§ **About this task**
In the listing below, locate the lines bearing the word "Collab은". Copy every one of them.

§ **Material for this exercise**
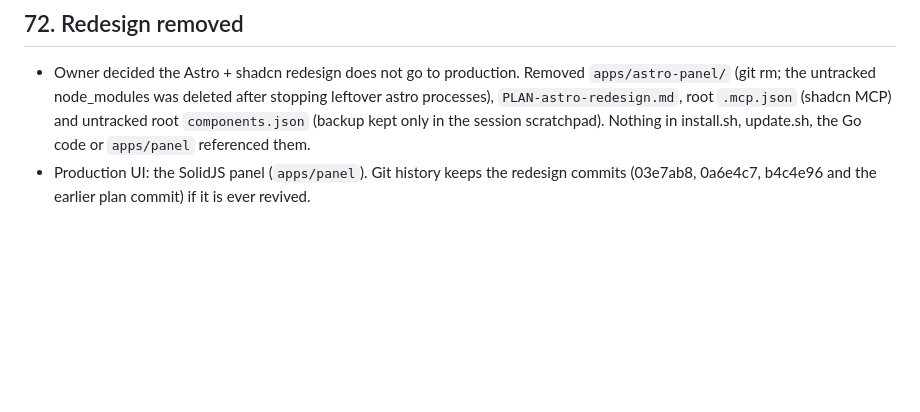
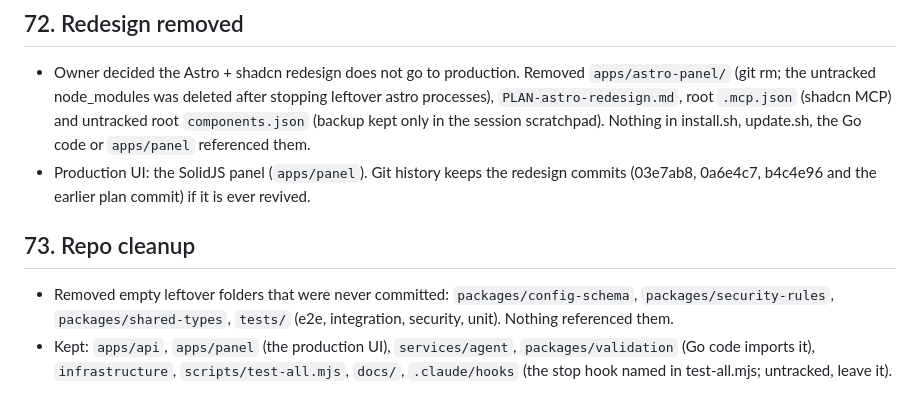
Before and after one commit to lufi4s/zenex-panel, a Markdown page: memory.md, the part around the change. Drawn GitHub-style; blank space fills up the shorter version.

Commit message:
Remove empty leftover folders; memory note
Co-Authored-By: Claude Haiku 5.5 <noreply@anthropic.com>

```diff
--- a/memory.md
+++ b/memory.md
@@ -853,3 +853,7 @@ Next: httpapi/mail.go (MailStore interface, Deps.Mail, routes: GET/PUT /domains/
 ## 72. Redesign removed
 - Owner decided the Astro + shadcn redesign does not go to production. Removed `apps/astro-panel/` (git rm; the untracked node_modules was deleted after stopping leftover astro processes), `PLAN-astro-redesign.md`, root `.mcp.json` (shadcn MCP) and untracked root `components.json` (backup kept only in the session scratchpad). Nothing in install.sh, update.sh, the Go code or `apps/panel` referenced them.
 - Production UI: the SolidJS panel (`apps/panel`). Git history keeps the redesign commits (03e7ab8, 0a6e4c7, b4c4e96 and the earlier plan commit) if it is ever revived.
+
+## 73. Repo cleanup
+- Removed empty leftover folders that were never committed: `packages/config-schema`, `packages/security-rules`, `packages/shared-types`, `tests/` (e2e, integration, security, unit). Nothing referenced them.
+- Kept: `apps/api`, `apps/panel` (the production UI), `services/agent`, `packages/validation` (Go code imports it), `infrastructure`, `scripts/test-all.mjs`, `docs/`, `.claude/hooks` (the stop hook named in test-all.mjs; untracked, leave it).
```
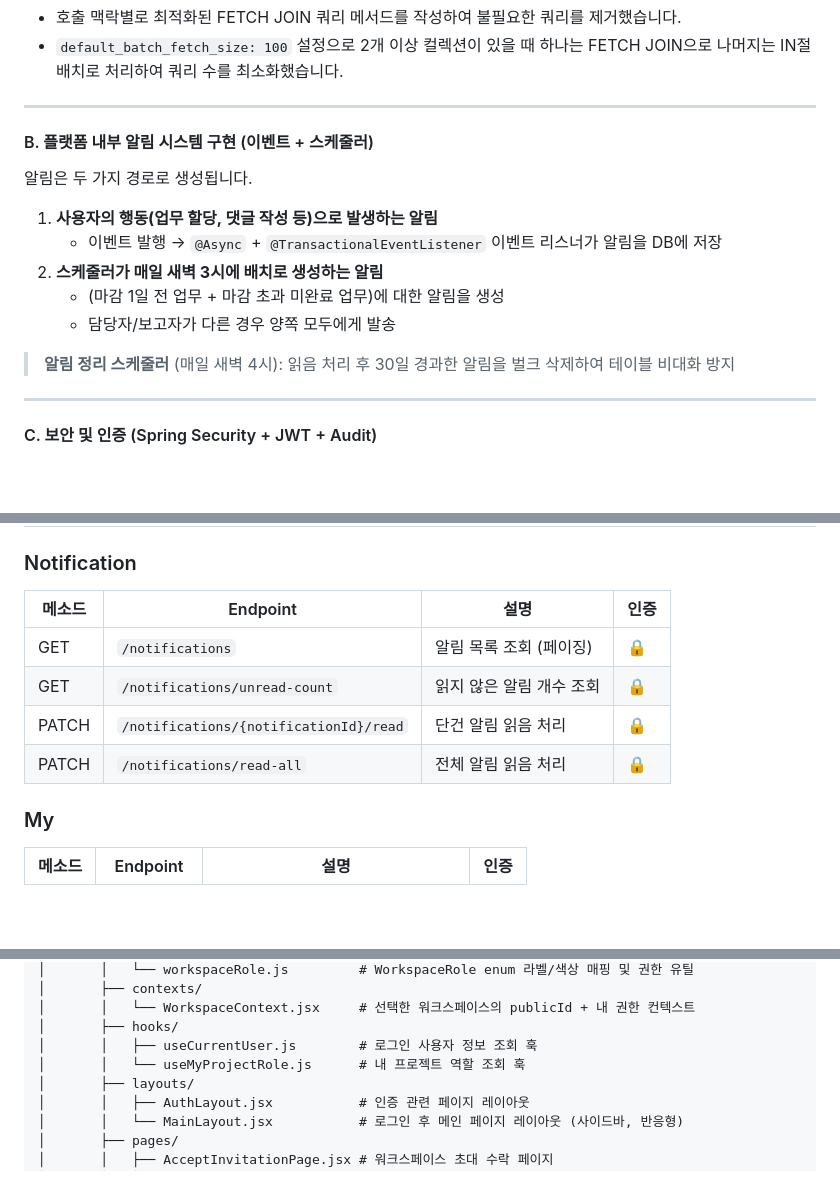
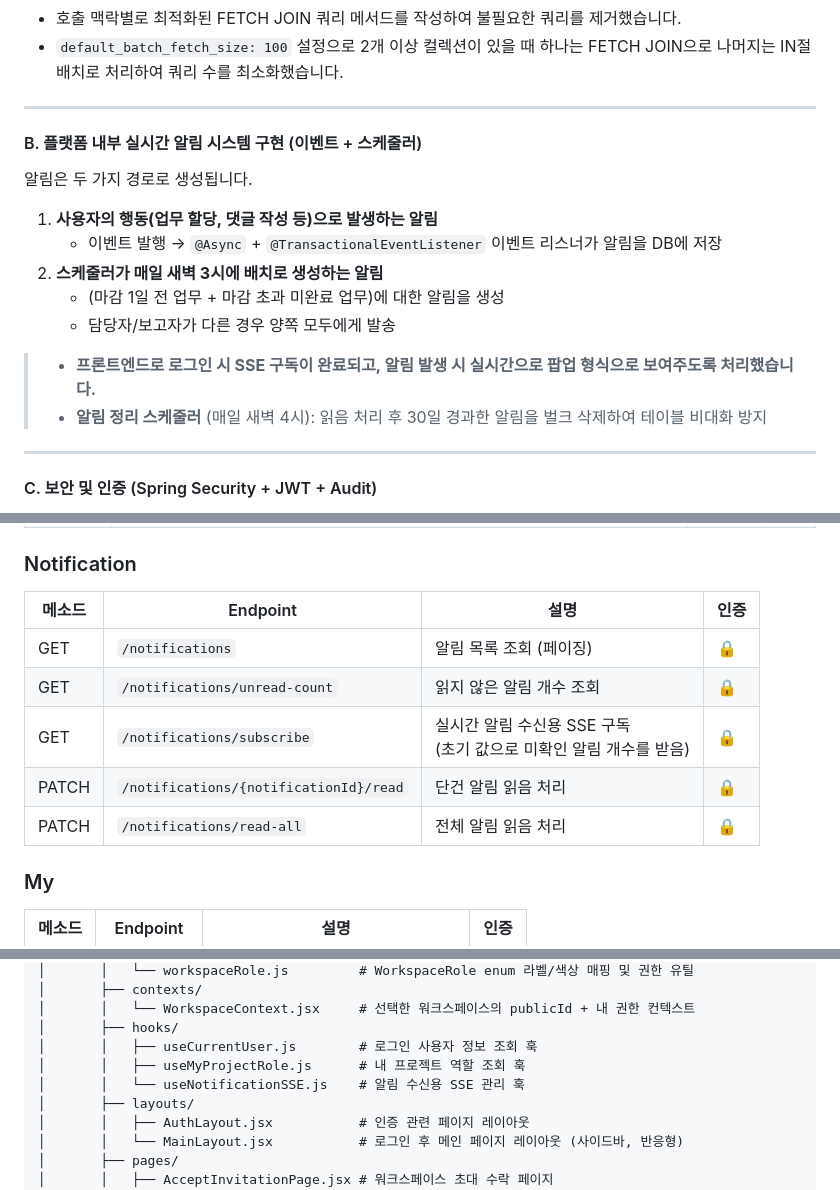
Before and after one commit to peterkang98/letzcollab, a Markdown page: README.md, 3 parts joined by grey strips. GitHub-like rendering; blank space fills up the shorter version.

```diff
--- a/README.md
+++ b/README.md
@@ -246,7 +250,7 @@ Let'z Collab은 세밀한 역할 기반 권한 제어(RBAC)를 통해 보안을
 
 ---
 
-#### B. 플랫폼 내부 알림 시스템 구현 (이벤트 + 스케줄러)
+#### B. 플랫폼 내부 실시간 알림 시스템 구현 (이벤트 + 스케줄러)
 
 알림은 두 가지 경로로 생성됩니다.
 
@@ -256,7 +260,8 @@ Let'z Collab은 세밀한 역할 기반 권한 제어(RBAC)를 통해 보안을
     - (마감 1일 전 업무 + 마감 초과 미완료 업무)에 대한 알림을 생성
     - 담당자/보고자가 다른 경우 양쪽 모두에게 발송
 
-> **알림 정리 스케줄러** (매일 새벽 4시): 읽음 처리 후 30일 경과한 알림을 벌크 삭제하여 테이블 비대화 방지
+> - **프론트엔드로 로그인 시 SSE 구독이 완료되고, 알림 발생 시 실시간으로 팝업 형식으로 보여주도록 처리했습니다.**
+> - **알림 정리 스케줄러** (매일 새벽 4시): 읽음 처리 후 30일 경과한 알림을 벌크 삭제하여 테이블 비대화 방지
 
 ---
 
@@ -465,12 +470,13 @@ Let'z Collab은 세밀한 역할 기반 권한 제어(RBAC)를 통해 보안을
 
 ### Notification
 
-| 메소드   | Endpoint                               | 설명             | 인증 |
-|-------|----------------------------------------|----------------|----|
-| GET   | `/notifications`                       | 알림 목록 조회 (페이징) | 🔒 |
-| GET   | `/notifications/unread-count`          | 읽지 않은 알림 개수 조회 | 🔒 |
-| PATCH | `/notifications/{notificationId}/read` | 단건 알림 읽음 처리    | 🔒 |
-| PATCH | `/notifications/read-all`              | 전체 알림 읽음 처리    | 🔒 |
+| 메소드   | Endpoint                               | 설명                                          | 인증 |
+|-------|----------------------------------------|---------------------------------------------|----|
+| GET   | `/notifications`                       | 알림 목록 조회 (페이징)                              | 🔒 |
+| GET   | `/notifications/unread-count`          | 읽지 않은 알림 개수 조회                              | 🔒 |
+| GET   | `/notifications/subscribe`             | 실시간 알림 수신용 SSE 구독<br>(초기 값으로 미확인 알림 개수를 받음) | 🔒 |
+| PATCH | `/notifications/{notificationId}/read` | 단건 알림 읽음 처리                                 | 🔒 |
+| PATCH | `/notifications/read-all`              | 전체 알림 읽음 처리                                 | 🔒 |
 
 ### My
 
@@ -622,7 +671,8 @@ letzcollab/
 │       │   └── WorkspaceContext.jsx     # 선택한 워크스페이스의 publicId + 내 권한 컨텍스트
 │       ├── hooks/
 │       │   ├── useCurrentUser.js        # 로그인 사용자 정보 조회 훅
-│       │   └── useMyProjectRole.js      # 내 프로젝트 역할 조회 훅
+│       │   ├── useMyProjectRole.js      # 내 프로젝트 역할 조회 훅
+│       │   └── useNotificationSSE.js    # 알림 수신용 SSE 관리 훅
 │       ├── layouts/
 │       │   ├── AuthLayout.jsx           # 인증 관련 페이지 레이아웃
 │       │   └── MainLayout.jsx           # 로그인 후 메인 페이지 레이아웃 (사이드바, 반응형)
```
Also changed, not shown: other parts of README.md (+55 -3 lines).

§ **Answer to this task**
@@ -246,7 +250,7 @@ Let'z Collab은 세밀한 역할 기반 권한 제어(RBAC)를 통해 보안을
@@ -256,7 +260,8 @@ Let'z Collab은 세밀한 역할 기반 권한 제어(RBAC)를 통해 보안을
@@ -465,12 +470,13 @@ Let'z Collab은 세밀한 역할 기반 권한 제어(RBAC)를 통해 보안을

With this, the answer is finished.